Second, as I've often pointed out, you need to know more than the NEC. In this instance, the running of power to the shed may require you to get a permit for the shed.

As for the shed being "portable," that is something to consider in your design. I have seen too many sheds merilly cartwheeling across the freeway on windy days! You might consider using a "power inlet" device to connect an extension cord to the shed. Or, as another mentioned, mounting the receptacle on a post near the shed.

The NEC wording is unfortunate; I would consider GFCI protection mandatory regardless of whether the shed has a floor, or not.

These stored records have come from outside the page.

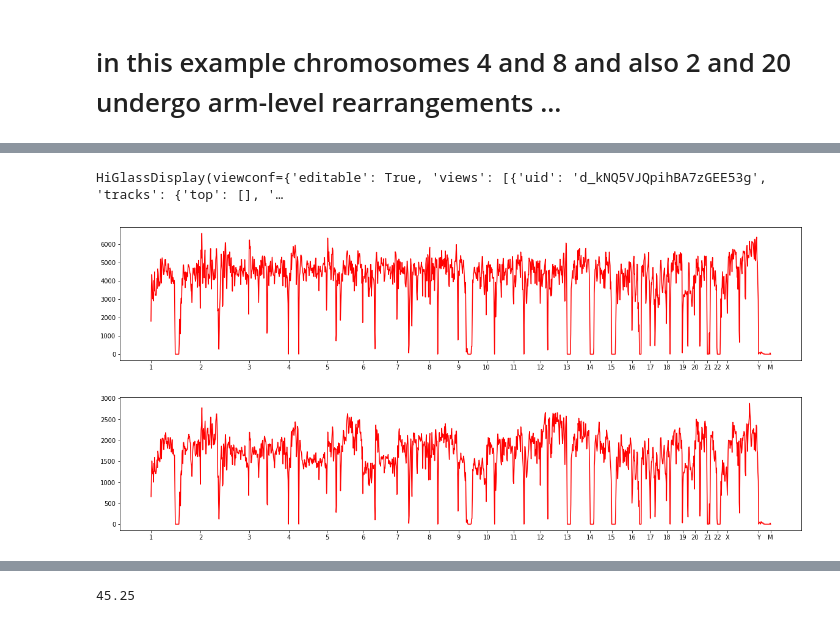
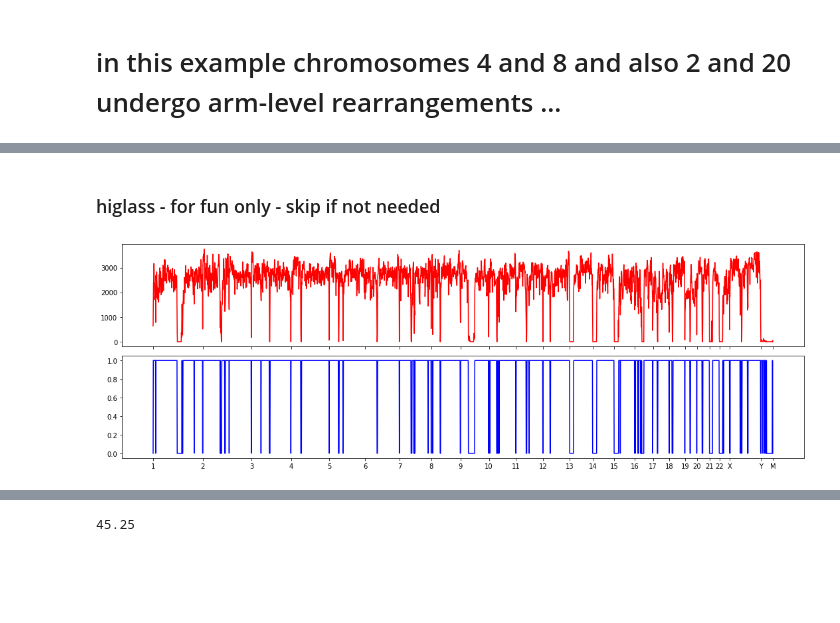
Before and after one commit to dekkerlab/experimental, a Jupyter notebook: notebooks/Rearrangements.ipynb, the cells around one changed output, grey strips where cells are left out. Drawn from its saved outputs; the diff is of its cells as text; code cells hidden in the pictures; blank space fills up the shorter version.

Commit message:
kinda-balanced coverage, pairs per chrompair expanded

```diff
--- a/notebooks/Rearrangements.ipynb
+++ b/notebooks/Rearrangements.ipynb
@@ -77,3 +77,5 @@ sam6b = cooler.Cooler("/home/venevs/Cancer/Sample6b_iso2p_4-6.1Mb.mcool::/resolu
+# %% [markdown]
+### higlass - for fun only - skip if not needed
 # %%
 from higlass.client import View, Track
 from higlass.tilesets import cooler
@@ -84,19 +86,21 @@ ts2 = cooler('/home/venevs/Cancer/Sample11_4p-8q_2p-20q.1Mb.mcool')
 ts3 = cooler("/home/venevs/Cancer/Sample6a_iso2p_4-6_5-X.1Mb.mcool")
 ts4 = cooler("/home/venevs/Cancer/Sample6b_iso2p_4-6.1Mb.mcool")
 
-tr1 = Track('heatmap', tileset=ts1,file_url="http://vangogh.ad.umassmed.edu:9090/api/v1",height=340)
-tr2 = Track('heatmap', tileset=ts2,file_url="http://vangogh.ad.umassmed.edu:9090/api/v1",height=340)
-tr3 = Track('heatmap', tileset=ts3,file_url="http://vangogh.ad.umassmed.edu:9090/api/v1",height=340)
-tr4 = Track('heatmap', tileset=ts4,file_url="http://vangogh.ad.umassmed.edu:9090/api/v1",height=340)
+# port has to be different from the one notebook is running on:
+glass_port = 9090
+
+# somehow server vs file_url makes a difference, when doing this ...
+tr1 = Track('heatmap', tileset=ts1,server=f"http://vangogh.ad.umassmed.edu:{glass_port}/api/v1",height=340)
+tr2 = Track('heatmap', tileset=ts2,server=f"http://vangogh.ad.umassmed.edu:{glass_port}/api/v1",height=340)
+tr3 = Track('heatmap', tileset=ts3,server=f"http://vangogh.ad.umassmed.edu:{glass_port}/api/v1",height=340)
+tr4 = Track('heatmap', tileset=ts4,server=f"http://vangogh.ad.umassmed.edu:{glass_port}/api/v1",height=340)
 
 view1 = View([tr1],x=0,y=0,width=6,height=24)
 view2 = View([tr2],x=6,y=0,width=6,height=24)
 view3 = View([tr3],x=0,y=12,width=6,height=24)
 view4 = View([tr4],x=6,y=12,width=6,height=24)
-display, server, viewconf = higlass.display([view1,view2,view3,view4],host="0.0.0.0",server_port=9090)
+display, server, viewconf = higlass.display([view1,view2,view3,view4],host="0.0.0.0",server_port=glass_port)
 
 display
-# %% [output]
-HiGlassDisplay(viewconf={'editable': True, 'views': [{'uid': 'd_kNQ5VJQpihBA7zGEE53g', 'tracks': {'top': [], '…
 # %%
 #! cooltools compute-expected -t cis --no-balance /home/venevs/Cancer/Sample6a_iso2p_4-6_5-X.1Mb.cool
@@ -105,27 +109,41 @@ HiGlassDisplay(viewconf={'editable': True, 'views': [{'uid': 'd_kNQ5VJQpihBA7zGE
 # %%
 from cooltools import coverage
+# %%
+ # this is just a little helper function to
+# get a "balanced" coverage, from a cooler
+# a an arbitrary weight column ...
+
+def get_rebalanced_cov(clr,weights):
+    mat = clr.matrix(balance=False)[:]
+    # fill diags with zeros - otherwise balancing is not good
+    mat = numutils.fill_diag(mat, 0, i=0)
+    mat = numutils.fill_diag(mat, 0, i=1)
+    mat = numutils.fill_diag(mat, 0, i=-1)
+    #
+    return np.nansum(
+            mat*np.outer(weights,weights),
+            axis=0
+        )
 # %%
 cov = coverage.get_coverage(ctr,ignore_diags=1)
 
-plt.plot((cov[1]),'r-')
-fig = plt.gcf()
-ax = plt.gca()
+# "balanced" coverage ...
+ctr_w = ctr.bins()["weight"][:]
+cov_bal = get_rebalanced_cov(ctr,ctr_w)
 
-fig.set_size_inches(20,4)
 
-_ = ax.set_xticks(ctr.bins()[:].groupby("chrom")["start"].idxmin().values)
-_ = ax.set_xticklabels(ctr.chromnames)
+f,(axup,axbot) = plt.subplots(nrows=2,sharex=True,tight_layout=True)
+
+axup.plot(cov[1],'r-')
+axbot.plot(cov_bal,'b-')
+# fig = plt.gcf()
+# ax = plt.gca()
+
+f.set_size_inches(15,5)
+
+_ = axup.set_xticks(ctr.bins()[:].groupby("chrom")["start"].idxmin().values)
+_ = axup.set_xticklabels(ctr.chromnames)
+_ = axbot.set_xticks(ctr.bins()[:].groupby("chrom")["start"].idxmin().values)
+_ = axbot.set_xticklabels(ctr.chromnames)
 # %% [output]
-[figure, old version]
+[figure, new version]
-# %%
-cov = coverage.get_coverage(sam6a,ignore_diags=1)
-
-plt.plot((cov[1]),'r-')
-fig = plt.gcf()
-ax = plt.gca()
-fig.set_size_inches(20,4)
-
-_ = ax.set_xticks(sam6a.bins()[:].groupby("chrom")["start"].idxmin().values)
-_ = ax.set_xticklabels(sam6a.chromnames)
-# %% [output]
-[figure, removed]
```
Also changed, not shown: parts of 28 cells of this notebook, 1 other file.
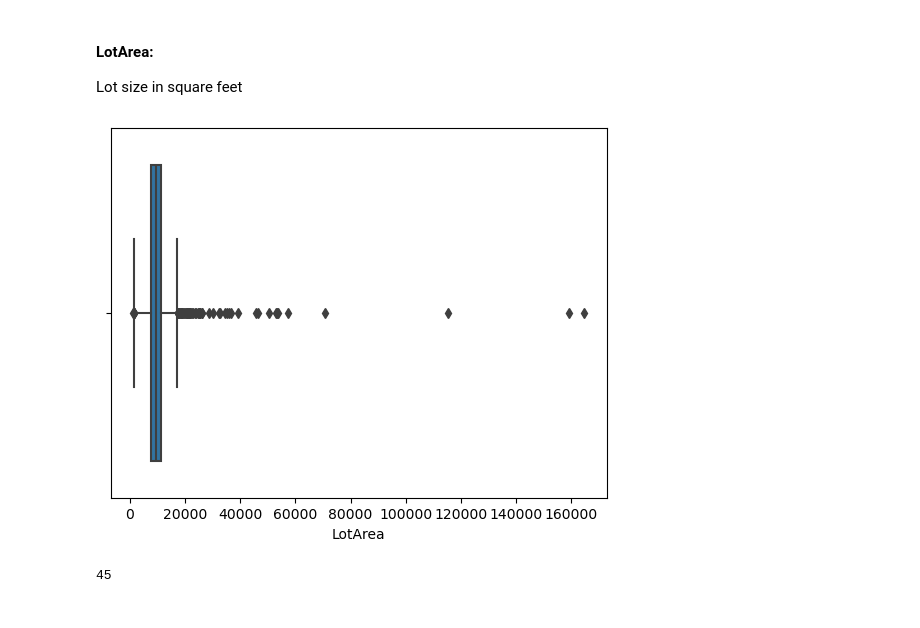
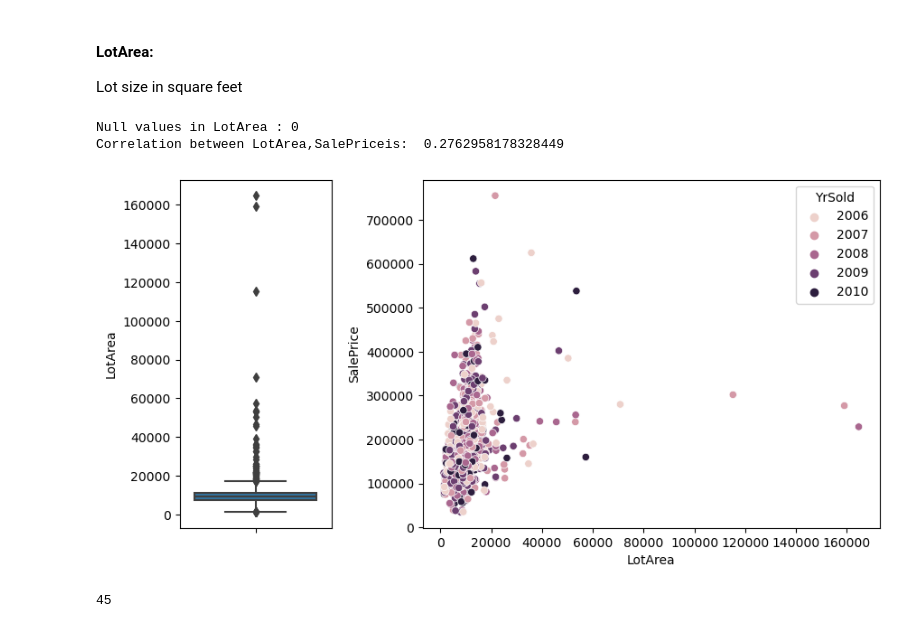
Before and after one commit to bhanu481/Surprise-Housing-Australia, a Jupyter notebook: Surprise-Housing-Australia.ipynb, the cells around one changed output. Saved outputs shown, nothing was run; the diff lists cells and outputs as text; code cells hidden in the pictures.

Commit message:
Surprise-Housing-Australia Assignment v4

```diff
--- a/Surprise-Housing-Australia.ipynb
+++ b/Surprise-Housing-Australia.ipynb
@@ -117,6 +117,18 @@ def make_dummys(df, column_name, drop_column=None):
     return df
 # %% [markdown]
 ### Univariate analysis on continuous variables:
+# %%
+#Function to plot continuous variables
+def plot_continuous_var(df, column=None, target=None, hue=None ):
+    print("Null values in "+column+" :" ,df[column].isna().sum())
+    print("Correlation between "+column+","+target +"is: ", df[column].corr(df[target]))
+    fig, ax = plt.subplots(1, 2, gridspec_kw={'width_ratios': [1, 3]}, figsize=(10,5))
+    plt.subplots_adjust(wspace=0.3)
+    plt.subplot(1, 2, 1)
+    sns.boxplot(y = column ,data = df)
+    plt.subplot(1, 2, 2)
+    sns.scatterplot(data=df, x=column, y=target, hue=hue)
+    plt.show()
 # %% [markdown]
 #### Id:
 As per data in column Id is property identification number/serial number so we can remove this column from analysis.
@@ -148,10 +158,11 @@ df_housing.shape
 #### LotArea:
 Lot size in square feet
 # %%
-sns.boxplot(x = 'LotArea' ,data = df_housing)#  hue = 'YrSold',
-plt.show()
+plot_continuous_var(df_housing , column='LotArea', target='SalePrice', hue = 'YrSold')
 # %% [output]
+Null values in LotArea : 0
+Correlation between LotArea,SalePriceis:  0.2762958178328449
-[figure, old version]
+[figure, new version]
 # %%
 print(len(df_housing[df_housing.LotArea > 20000]))
 # Droping outlier rows with LotArea more then 20000 sq feet
```
Also changed, not shown: parts of 47 cells of this notebook.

As a side note, there are now receptacles that have 'night lights' built in. I would consider adding one of these, just to indicate whether the power is 'on.' I also might consider one of those twist-knob timers to help prevent accidentally leaving the power 'on.'
Posted By: gfretwell Re: shed on a GFCI?? - 06/17/09 09:24 PM
It is simple in Florida. A shed is a structure and you need a permit. It also has to meet the wind code so you need engineered/stamped plans. Those rubbermaid and sheet metal deals at the home store are not legal.
There is no such thing as a temporary shed.
It will also require a permit if you take power out there and it will have to be GFCI.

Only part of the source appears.